* Your goal: Repeat the records below word for word.

--------

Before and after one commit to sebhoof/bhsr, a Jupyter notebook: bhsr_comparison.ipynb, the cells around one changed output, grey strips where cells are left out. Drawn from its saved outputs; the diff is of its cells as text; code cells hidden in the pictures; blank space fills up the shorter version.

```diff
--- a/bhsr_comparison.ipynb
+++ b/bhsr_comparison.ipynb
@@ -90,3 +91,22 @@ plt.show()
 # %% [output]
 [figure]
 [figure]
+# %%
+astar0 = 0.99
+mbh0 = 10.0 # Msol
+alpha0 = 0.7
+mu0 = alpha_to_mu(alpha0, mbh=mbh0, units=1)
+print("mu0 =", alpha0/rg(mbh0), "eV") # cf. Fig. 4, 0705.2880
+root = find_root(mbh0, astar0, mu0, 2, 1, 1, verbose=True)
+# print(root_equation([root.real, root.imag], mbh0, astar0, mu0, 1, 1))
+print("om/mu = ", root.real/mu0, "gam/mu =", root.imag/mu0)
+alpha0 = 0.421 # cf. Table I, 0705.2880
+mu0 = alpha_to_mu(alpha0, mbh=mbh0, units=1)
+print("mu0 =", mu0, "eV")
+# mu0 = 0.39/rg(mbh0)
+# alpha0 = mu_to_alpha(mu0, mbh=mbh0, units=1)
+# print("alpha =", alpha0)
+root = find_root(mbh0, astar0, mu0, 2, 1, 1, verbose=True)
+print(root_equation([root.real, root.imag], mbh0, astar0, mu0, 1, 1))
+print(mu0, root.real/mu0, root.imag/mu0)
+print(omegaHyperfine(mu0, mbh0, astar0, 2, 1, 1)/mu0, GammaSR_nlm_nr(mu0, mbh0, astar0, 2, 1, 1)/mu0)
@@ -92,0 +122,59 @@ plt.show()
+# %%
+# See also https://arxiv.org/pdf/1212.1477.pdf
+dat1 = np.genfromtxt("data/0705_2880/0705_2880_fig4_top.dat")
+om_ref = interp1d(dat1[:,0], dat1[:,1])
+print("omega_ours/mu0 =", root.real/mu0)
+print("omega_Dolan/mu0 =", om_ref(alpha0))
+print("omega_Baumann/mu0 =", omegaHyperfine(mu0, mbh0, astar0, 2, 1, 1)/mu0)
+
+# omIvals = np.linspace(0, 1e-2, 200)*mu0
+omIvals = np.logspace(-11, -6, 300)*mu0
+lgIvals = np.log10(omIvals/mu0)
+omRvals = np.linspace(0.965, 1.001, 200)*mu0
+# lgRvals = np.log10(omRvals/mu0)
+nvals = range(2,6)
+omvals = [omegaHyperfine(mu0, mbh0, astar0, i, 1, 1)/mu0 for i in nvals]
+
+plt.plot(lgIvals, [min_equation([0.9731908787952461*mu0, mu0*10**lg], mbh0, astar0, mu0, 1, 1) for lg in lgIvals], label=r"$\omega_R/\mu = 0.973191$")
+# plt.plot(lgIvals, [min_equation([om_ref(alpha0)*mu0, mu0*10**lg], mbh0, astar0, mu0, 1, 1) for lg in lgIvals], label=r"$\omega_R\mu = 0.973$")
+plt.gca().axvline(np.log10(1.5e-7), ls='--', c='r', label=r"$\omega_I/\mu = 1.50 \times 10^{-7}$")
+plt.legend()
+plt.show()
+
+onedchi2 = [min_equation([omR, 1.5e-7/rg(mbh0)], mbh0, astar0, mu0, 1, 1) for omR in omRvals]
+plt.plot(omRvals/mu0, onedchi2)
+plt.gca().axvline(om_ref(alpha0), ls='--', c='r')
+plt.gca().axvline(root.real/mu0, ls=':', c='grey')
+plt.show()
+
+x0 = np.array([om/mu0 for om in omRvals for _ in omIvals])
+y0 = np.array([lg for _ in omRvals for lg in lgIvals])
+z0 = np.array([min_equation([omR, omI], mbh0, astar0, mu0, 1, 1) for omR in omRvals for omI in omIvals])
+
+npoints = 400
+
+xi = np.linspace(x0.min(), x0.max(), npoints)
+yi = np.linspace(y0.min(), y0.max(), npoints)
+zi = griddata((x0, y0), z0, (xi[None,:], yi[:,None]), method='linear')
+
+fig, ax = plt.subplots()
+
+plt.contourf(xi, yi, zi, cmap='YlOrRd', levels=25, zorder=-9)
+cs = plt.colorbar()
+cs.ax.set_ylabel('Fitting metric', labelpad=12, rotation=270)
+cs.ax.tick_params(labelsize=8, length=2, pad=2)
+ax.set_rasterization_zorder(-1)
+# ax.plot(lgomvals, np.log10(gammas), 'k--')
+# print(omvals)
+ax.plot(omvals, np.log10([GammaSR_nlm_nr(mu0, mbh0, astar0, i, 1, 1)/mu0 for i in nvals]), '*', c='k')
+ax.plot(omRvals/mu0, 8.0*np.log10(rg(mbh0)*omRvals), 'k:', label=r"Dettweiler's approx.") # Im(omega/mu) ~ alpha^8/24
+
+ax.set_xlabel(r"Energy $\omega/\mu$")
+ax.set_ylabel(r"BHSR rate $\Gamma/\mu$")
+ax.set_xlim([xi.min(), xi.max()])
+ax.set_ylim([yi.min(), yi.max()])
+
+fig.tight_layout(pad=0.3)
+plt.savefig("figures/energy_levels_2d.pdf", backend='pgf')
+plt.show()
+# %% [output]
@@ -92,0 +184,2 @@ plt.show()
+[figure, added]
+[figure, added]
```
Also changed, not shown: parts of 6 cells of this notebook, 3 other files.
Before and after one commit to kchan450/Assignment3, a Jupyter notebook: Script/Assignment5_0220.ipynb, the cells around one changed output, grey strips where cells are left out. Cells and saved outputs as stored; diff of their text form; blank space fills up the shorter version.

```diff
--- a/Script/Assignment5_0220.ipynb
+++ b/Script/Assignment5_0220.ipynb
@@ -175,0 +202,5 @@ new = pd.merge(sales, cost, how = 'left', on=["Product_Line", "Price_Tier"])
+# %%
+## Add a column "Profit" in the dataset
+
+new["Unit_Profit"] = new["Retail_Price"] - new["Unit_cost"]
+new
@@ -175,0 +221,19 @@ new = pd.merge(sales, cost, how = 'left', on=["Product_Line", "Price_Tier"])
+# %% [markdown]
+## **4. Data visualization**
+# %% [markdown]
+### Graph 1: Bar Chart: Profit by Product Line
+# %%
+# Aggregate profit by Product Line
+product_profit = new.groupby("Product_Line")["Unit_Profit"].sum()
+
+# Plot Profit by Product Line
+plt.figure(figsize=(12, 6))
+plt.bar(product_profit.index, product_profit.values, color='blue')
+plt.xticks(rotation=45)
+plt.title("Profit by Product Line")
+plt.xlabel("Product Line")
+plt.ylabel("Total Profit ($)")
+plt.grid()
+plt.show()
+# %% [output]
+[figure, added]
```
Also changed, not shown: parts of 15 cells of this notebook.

--------

* Result for this exercise:
Before and after one commit to sebhoof/bhsr, a Jupyter notebook: bhsr_comparison.ipynb, the cells around one changed output, grey strips where cells are left out. Drawn from its saved outputs; the diff is of its cells as text; code cells hidden in the pictures; blank space fills up the shorter version.

```diff
--- a/bhsr_comparison.ipynb
+++ b/bhsr_comparison.ipynb
@@ -90,3 +91,22 @@ plt.show()
 # %% [output]
 [figure]
 [figure]
+# %%
+astar0 = 0.99
+mbh0 = 10.0 # Msol
+alpha0 = 0.7
+mu0 = alpha_to_mu(alpha0, mbh=mbh0, units=1)
+print("mu0 =", alpha0/rg(mbh0), "eV") # cf. Fig. 4, 0705.2880
+root = find_root(mbh0, astar0, mu0, 2, 1, 1, verbose=True)
+# print(root_equation([root.real, root.imag], mbh0, astar0, mu0, 1, 1))
+print("om/mu = ", root.real/mu0, "gam/mu =", root.imag/mu0)
+alpha0 = 0.421 # cf. Table I, 0705.2880
+mu0 = alpha_to_mu(alpha0, mbh=mbh0, units=1)
+print("mu0 =", mu0, "eV")
+# mu0 = 0.39/rg(mbh0)
+# alpha0 = mu_to_alpha(mu0, mbh=mbh0, units=1)
+# print("alpha =", alpha0)
+root = find_root(mbh0, astar0, mu0, 2, 1, 1, verbose=True)
+print(root_equation([root.real, root.imag], mbh0, astar0, mu0, 1, 1))
+print(mu0, root.real/mu0, root.imag/mu0)
+print(omegaHyperfine(mu0, mbh0, astar0, 2, 1, 1)/mu0, GammaSR_nlm_nr(mu0, mbh0, astar0, 2, 1, 1)/mu0)
@@ -92,0 +122,59 @@ plt.show()
+# %%
+# See also https://arxiv.org/pdf/1212.1477.pdf
+dat1 = np.genfromtxt("data/0705_2880/0705_2880_fig4_top.dat")
+om_ref = interp1d(dat1[:,0], dat1[:,1])
+print("omega_ours/mu0 =", root.real/mu0)
+print("omega_Dolan/mu0 =", om_ref(alpha0))
+print("omega_Baumann/mu0 =", omegaHyperfine(mu0, mbh0, astar0, 2, 1, 1)/mu0)
+
+# omIvals = np.linspace(0, 1e-2, 200)*mu0
+omIvals = np.logspace(-11, -6, 300)*mu0
+lgIvals = np.log10(omIvals/mu0)
+omRvals = np.linspace(0.965, 1.001, 200)*mu0
+# lgRvals = np.log10(omRvals/mu0)
+nvals = range(2,6)
+omvals = [omegaHyperfine(mu0, mbh0, astar0, i, 1, 1)/mu0 for i in nvals]
+
+plt.plot(lgIvals, [min_equation([0.9731908787952461*mu0, mu0*10**lg], mbh0, astar0, mu0, 1, 1) for lg in lgIvals], label=r"$\omega_R/\mu = 0.973191$")
+# plt.plot(lgIvals, [min_equation([om_ref(alpha0)*mu0, mu0*10**lg], mbh0, astar0, mu0, 1, 1) for lg in lgIvals], label=r"$\omega_R\mu = 0.973$")
+plt.gca().axvline(np.log10(1.5e-7), ls='--', c='r', label=r"$\omega_I/\mu = 1.50 \times 10^{-7}$")
+plt.legend()
+plt.show()
+
+onedchi2 = [min_equation([omR, 1.5e-7/rg(mbh0)], mbh0, astar0, mu0, 1, 1) for omR in omRvals]
+plt.plot(omRvals/mu0, onedchi2)
+plt.gca().axvline(om_ref(alpha0), ls='--', c='r')
+plt.gca().axvline(root.real/mu0, ls=':', c='grey')
+plt.show()
+
+x0 = np.array([om/mu0 for om in omRvals for _ in omIvals])
+y0 = np.array([lg for _ in omRvals for lg in lgIvals])
+z0 = np.array([min_equation([omR, omI], mbh0, astar0, mu0, 1, 1) for omR in omRvals for omI in omIvals])
+
+npoints = 400
+
+xi = np.linspace(x0.min(), x0.max(), npoints)
+yi = np.linspace(y0.min(), y0.max(), npoints)
+zi = griddata((x0, y0), z0, (xi[None,:], yi[:,None]), method='linear')
+
+fig, ax = plt.subplots()
+
+plt.contourf(xi, yi, zi, cmap='YlOrRd', levels=25, zorder=-9)
+cs = plt.colorbar()
+cs.ax.set_ylabel('Fitting metric', labelpad=12, rotation=270)
+cs.ax.tick_params(labelsize=8, length=2, pad=2)
+ax.set_rasterization_zorder(-1)
+# ax.plot(lgomvals, np.log10(gammas), 'k--')
+# print(omvals)
+ax.plot(omvals, np.log10([GammaSR_nlm_nr(mu0, mbh0, astar0, i, 1, 1)/mu0 for i in nvals]), '*', c='k')
+ax.plot(omRvals/mu0, 8.0*np.log10(rg(mbh0)*omRvals), 'k:', label=r"Dettweiler's approx.") # Im(omega/mu) ~ alpha^8/24
+
+ax.set_xlabel(r"Energy $\omega/\mu$")
+ax.set_ylabel(r"BHSR rate $\Gamma/\mu$")
+ax.set_xlim([xi.min(), xi.max()])
+ax.set_ylim([yi.min(), yi.max()])
+
+fig.tight_layout(pad=0.3)
+plt.savefig("figures/energy_levels_2d.pdf", backend='pgf')
+plt.show()
+# %% [output]
@@ -92,0 +184,2 @@ plt.show()
+[figure, added]
+[figure, added]
```
Also changed, not shown: parts of 6 cells of this notebook, 3 other files.
Before and after one commit to kchan450/Assignment3, a Jupyter notebook: Script/Assignment5_0220.ipynb, the cells around one changed output, grey strips where cells are left out. Cells and saved outputs as stored; diff of their text form; blank space fills up the shorter version.

```diff
--- a/Script/Assignment5_0220.ipynb
+++ b/Script/Assignment5_0220.ipynb
@@ -175,0 +202,5 @@ new = pd.merge(sales, cost, how = 'left', on=["Product_Line", "Price_Tier"])
+# %%
+## Add a column "Profit" in the dataset
+
+new["Unit_Profit"] = new["Retail_Price"] - new["Unit_cost"]
+new
@@ -175,0 +221,19 @@ new = pd.merge(sales, cost, how = 'left', on=["Product_Line", "Price_Tier"])
+# %% [markdown]
+## **4. Data visualization**
+# %% [markdown]
+### Graph 1: Bar Chart: Profit by Product Line
+# %%
+# Aggregate profit by Product Line
+product_profit = new.groupby("Product_Line")["Unit_Profit"].sum()
+
+# Plot Profit by Product Line
+plt.figure(figsize=(12, 6))
+plt.bar(product_profit.index, product_profit.values, color='blue')
+plt.xticks(rotation=45)
+plt.title("Profit by Product Line")
+plt.xlabel("Product Line")
+plt.ylabel("Total Profit ($)")
+plt.grid()
+plt.show()
+# %% [output]
+[figure, added]
```
Also changed, not shown: parts of 15 cells of this notebook.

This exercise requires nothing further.